+++ Entries supplied

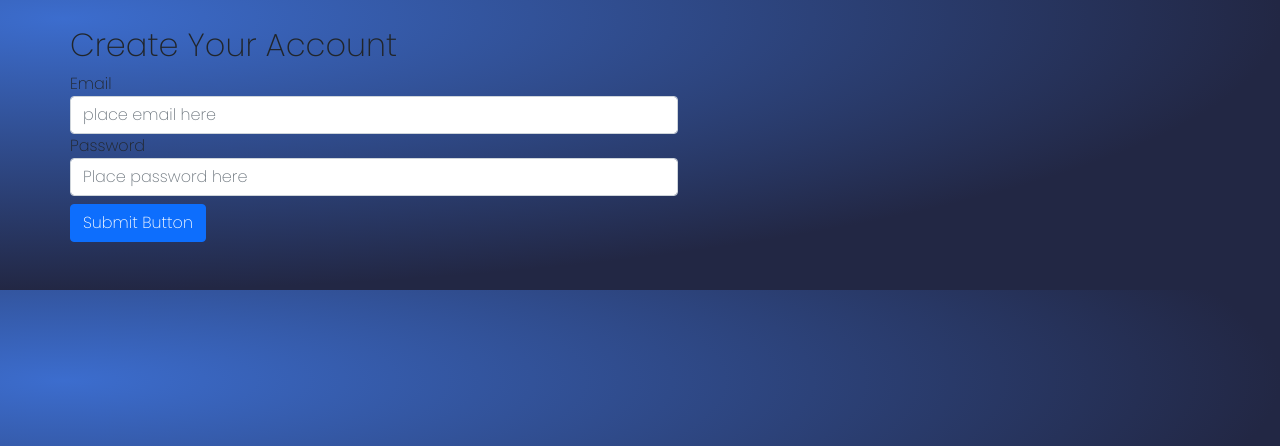
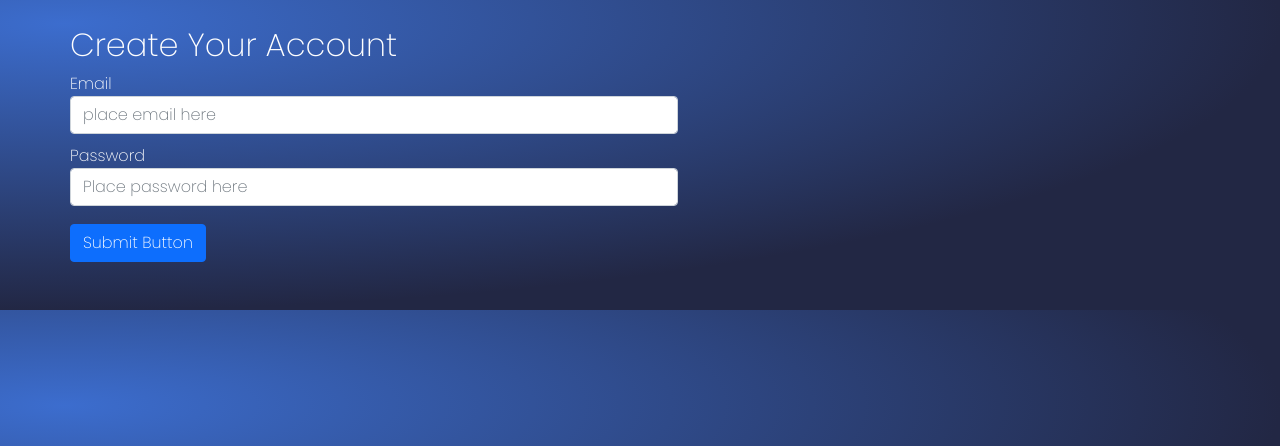
Before and after one commit to kineticstorytelling/car_inventory, a Flask app: page /signup in a window 1280 px wide. Shown: the part 72-518 px from the top of the page. Run offline with Flask 3, Linux system fonts and the light colour scheme; some libraries are stand-ins or nearby versions.

Commit message:
'styling to the titles and sign in pages'

```diff
--- a/app/authentication/auth_templates/sign_in.html
+++ b/app/authentication/auth_templates/sign_in.html
@@ -4,7 +4,7 @@
 <main class="container p-5">
     <div class="row">
         <aside class="col-12 col-md-6">
-            <h2>Sign In</h2>
+            <h2 class="sign_in_title">Sign In</h2>
             {% include 'forms.html' %}
         </aside>
     </div>
--- a/app/authentication/auth_templates/sign_up.html
+++ b/app/authentication/auth_templates/sign_up.html
@@ -5,7 +5,7 @@
     <main class="container p-5">
         <div class="row">
             <aside class="col-12 col-md-6">
-                <h2>Create Your Account</h2>
+                <h2 class="sign_up_title">Create Your Account</h2>
                 {% include 'forms.html' %}
             </aside>
         </div>
--- a/app/site/site_templates/index.html
+++ b/app/site/site_templates/index.html
@@ -15,7 +15,7 @@
         <div>
             <h1 class="hero_title">CAR INVENTORY</h1>
             <h2 class="hero_subtitle">Choose a vehicle for you and your loved ones</h2>
-            <button>Sign up</button>
+            <a href="/signup"><button class="hero_button">Sign up</button></a>
             <!-- <div class="d-flex align-items-center justify-content-center"> -->
                 <img src="../../static/images/pngaaa.com-1446755.png" class="img-fluid p-5" alt="">
             <!-- </div> -->
--- a/app/static/css/main.css
+++ b/app/static/css/main.css
@@ -17,7 +17,7 @@ body {
   transition: all 0.5s ease;
 }
 .navv:hover{
-  color:aqua;
+  color:#6edbff;
   border-bottom: 2px solid white;
   transition: all 0.5s ease;
 }
@@ -36,20 +36,25 @@ img{
   font-weight: 500;
   font-size: 6rem;
   margin: 5% 0% 1% 0;
+  text-shadow: -1px -1px 7px #ffffff73, 1px 1px 5px rgba(94, 104, 121, 0.288);
 }
 .hero_subtitle{
   color: white;
   font-size: 25px;
   margin-bottom: 2%;
 }
-button{
+.hero_button{
   width: 90px;
   border-radius: 50px;
   padding: 20px 30px 20px 30px;
   color: #2352ae;
   background-color: rgb(229, 227, 244);
   letter-spacing: 2px;
-  /* border-bottom: 2px solid white; */
+  transition: all 0.4s ease;
+}
+.hero_button:hover{
+  background-color:#3471eb;
+  color:white;
 }
 .back{
   background-image: radial-gradient(farthest-side at 5% 25%, #3c6dce, #222744);
@@ -69,3 +74,21 @@ button{
   color: white;
   text-align: center;
 }
+
+/* Sign-up Page */
+.sign_up_title{
+  color: white;
+}
+
+/* Sign-in Page */
+.sign_in_title{
+  color: white;
+}
+#pass-field{
+  color:white;
+  margin-bottom: 10px;
+}
+#email-field{
+  color:white;
+  margin-bottom: 10px;
+}
```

++++++

### What you have to do
Every record must be returned exactly. Leave its pictures out.

### Your solution
Before and after one commit to kineticstorytelling/car_inventory, a Flask app: page /signup in a window 1280 px wide. Shown: the part 72-518 px from the top of the page. Run offline with Flask 3, Linux system fonts and the light colour scheme; some libraries are stand-ins or nearby versions.

Commit message:
'styling to the titles and sign in pages'

```diff
--- a/app/authentication/auth_templates/sign_in.html
+++ b/app/authentication/auth_templates/sign_in.html
@@ -4,7 +4,7 @@
 <main class="container p-5">
     <div class="row">
         <aside class="col-12 col-md-6">
-            <h2>Sign In</h2>
+            <h2 class="sign_in_title">Sign In</h2>
             {% include 'forms.html' %}
         </aside>
     </div>
--- a/app/authentication/auth_templates/sign_up.html
+++ b/app/authentication/auth_templates/sign_up.html
@@ -5,7 +5,7 @@
     <main class="container p-5">
         <div class="row">
             <aside class="col-12 col-md-6">
-                <h2>Create Your Account</h2>
+                <h2 class="sign_up_title">Create Your Account</h2>
                 {% include 'forms.html' %}
             </aside>
         </div>
--- a/app/site/site_templates/index.html
+++ b/app/site/site_templates/index.html
@@ -15,7 +15,7 @@
         <div>
             <h1 class="hero_title">CAR INVENTORY</h1>
             <h2 class="hero_subtitle">Choose a vehicle for you and your loved ones</h2>
-            <button>Sign up</button>
+            <a href="/signup"><button class="hero_button">Sign up</button></a>
             <!-- <div class="d-flex align-items-center justify-content-center"> -->
                 <img src="../../static/images/pngaaa.com-1446755.png" class="img-fluid p-5" alt="">
             <!-- </div> -->
--- a/app/static/css/main.css
+++ b/app/static/css/main.css
@@ -17,7 +17,7 @@ body {
   transition: all 0.5s ease;
 }
 .navv:hover{
-  color:aqua;
+  color:#6edbff;
   border-bottom: 2px solid white;
   transition: all 0.5s ease;
 }
@@ -36,20 +36,25 @@ img{
   font-weight: 500;
   font-size: 6rem;
   margin: 5% 0% 1% 0;
+  text-shadow: -1px -1px 7px #ffffff73, 1px 1px 5px rgba(94, 104, 121, 0.288);
 }
 .hero_subtitle{
   color: white;
   font-size: 25px;
   margin-bottom: 2%;
 }
-button{
+.hero_button{
   width: 90px;
   border-radius: 50px;
   padding: 20px 30px 20px 30px;
   color: #2352ae;
   background-color: rgb(229, 227, 244);
   letter-spacing: 2px;
-  /* border-bottom: 2px solid white; */
+  transition: all 0.4s ease;
+}
+.hero_button:hover{
+  background-color:#3471eb;
+  color:white;
 }
 .back{
   background-image: radial-gradient(farthest-side at 5% 25%, #3c6dce, #222744);
@@ -69,3 +74,21 @@ button{
   color: white;
   text-align: center;
 }
+
+/* Sign-up Page */
+.sign_up_title{
+  color: white;
+}
+
+/* Sign-in Page */
+.sign_in_title{
+  color: white;
+}
+#pass-field{
+  color:white;
+  margin-bottom: 10px;
+}
+#email-field{
+  color:white;
+  margin-bottom: 10px;
+}
```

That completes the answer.